2. what negociations, what presents shall be proposed to Marocco?
Answ. 1. the two largest frigates, President & Chesapeake, the time of whose men is out in December, ought to be called home immediately.
the two last frigates, the N. York, and John Adams, which are smallest also, & the men engaged till Aug. next to remain through the winter, even if peace be made with Tripoli.
the Adams, whose times are up in April, to remain thro’ the winter, or come away accdg to appearances with Marocco.
Answ. 2. forbid Simpson to stipulate any presents or paimts. at fixed periods. but allow him to go as far as 20,000 D. to obtain a firm establmt of the state of peace with Marocco.
Shall the expences of transporting our abandoned seamen home, by the Consul Lee, be paid by us, and out of what fund?
unanimously that it must be paid, & out of the contingent fund of 20,000. D.
MS (DLC: TJ Papers, 112:19297); entirely in TJ’s hand; follows, on same sheet, Notes on a Cabinet Meeting of 18 Jan. 1802.
PRESIDENT & CHESAPEAKE: that is, the Constellation and the Chesapeake. The President had returned to the United States in the spring of 1802 under the command of Richard Dale. “I have it in charge from the President,” Robert Smith wrote to Richard V. Morris on 23 Oct., to order the Constellation and Chesapeake back to the United States “without delay.” The enlistments of the crew of the schooner Enterprize were to expire on 15 Feb., but Smith hoped that enough officers and crew would elect to extend their service to allow Morris to keep that vessel in the Mediterranean (NDBW description begins Dudley W. Knox, ed., Naval Documents Related to the United States Wars with the Barbary Powers, Washington, D.C., 1939–44, 6 vols. and Register of Officer Personnel and Ships’ Data, 1801–1807, Washington, D.C., 1945 description ends , 2:115, 306–7).
ACCDG TO APPEARANCES WITH MAROCCO: Smith instructed Morris to send the Adams home if “our differences with Morocco” were resolved (same, 306).
Madison wrote to James SIMPSON on 21 Oct., authorizing the consul to draw funds from Morris.
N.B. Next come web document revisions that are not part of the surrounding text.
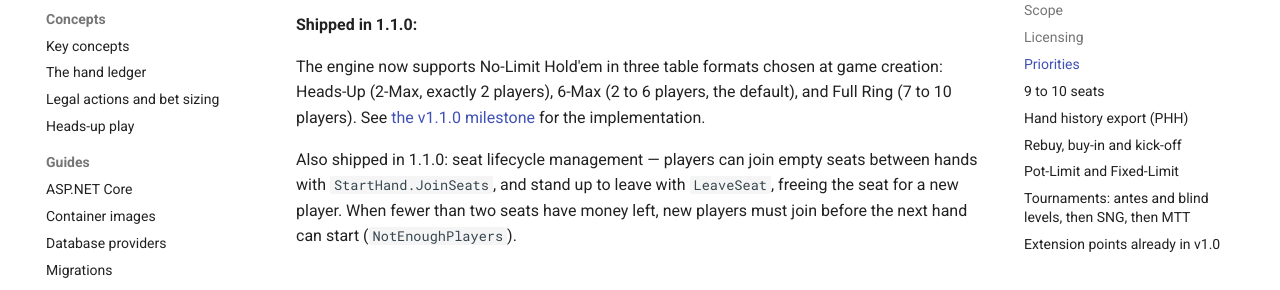
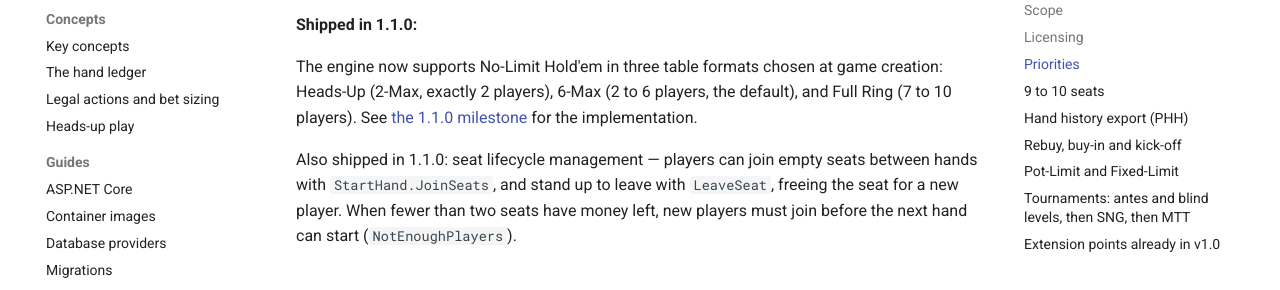
Before and after one commit to DigitalAbsurd/TabletopCardEngine, an MkDocs documentation site: the page built from docs/roadmap.md, in a window 1280 px wide and 900 px high, scrolled down 2045 px. Shown: the part 152-442 px from the top of the window. Built offline with MkDocs 1.6.1 and Material for MkDocs 9.7.7, drawn with Linux system fonts in a browser that asks for light colours; comment, search, counter and statistics services are not loaded.

Commit message:
docs(roadmap): fix 1.1.0 milestone link from v1.0 to v1.1 (#570)
Update the 9 to 10 seats section milestone link from v1.0 (milestone/16)
to v1.1.0 (milestone/17) and adjust link text accordingly.

Closes #559

Co-authored-by: Claude Haiku 4.5 <noreply@anthropic.com>

```diff
--- a/docs/roadmap.md
+++ b/docs/roadmap.md
@@ -48,7 +48,7 @@ All five are open source under Apache-2.0 (ADR-0001), in this repository; none i
 
 **Shipped in 1.1.0:**
 
-The engine now supports No-Limit Hold'em in three table formats chosen at game creation: Heads-Up (2-Max, exactly 2 players), 6-Max (2 to 6 players, the default), and Full Ring (7 to 10 players). See [the v1.1.0 milestone](https://github.com/DigitalAbsurd/TabletopCardEngine/milestone/16) for the implementation.
+The engine now supports No-Limit Hold'em in three table formats chosen at game creation: Heads-Up (2-Max, exactly 2 players), 6-Max (2 to 6 players, the default), and Full Ring (7 to 10 players). See [the 1.1.0 milestone](https://github.com/DigitalAbsurd/TabletopCardEngine/milestone/17) for the implementation.
 
 Also shipped in 1.1.0: seat lifecycle management — players can join empty seats between hands with `StartHand.JoinSeats`, and stand up to leave with `LeaveSeat`, freeing the seat for a new player. When fewer than two seats have money left, new players must join before the next hand can start (`NotEnoughPlayers`).
 
```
Simpson was not to expend more than $20,000, “nor to go as far as that sum, unless it shall produce a firm peace and an express or tacit relinquishment” of Morocco’s demand for “presents at stated periods,” which Madison called “another name only, for tribute.” Simpson was to be “as sparing of expense” as possible, “both from a regard to œconomy, and to the policy of keeping down the hopes and pretensions of these mercenary powers” (Madison, Papers, Sec. of State Ser. description begins William T. Hutchinson, Robert A. Rutland, J. C. A. Stagg, and others, eds., The Papers of James Madison, Chicago and Charlottesville, 1962–, 33 vols. Sec. of State Ser., 1986–, 9 vols.; Pres. Ser., 1984–, 6 vols.; Ret. Ser., 2009–, 1 vol. description ends , 4:38).
CONTINGENT FUND: the 1802 appropriations act, passed on 1 May, allocated $20,000 for “defraying the contingent expenses of government” (U.S. Statutes at Large description begins Richard Peters, ed., The Public Statutes at Large of the United States . . . 1789 to March 3, 1845, Boston, 1855–56, 8 vols. description ends , 2:188).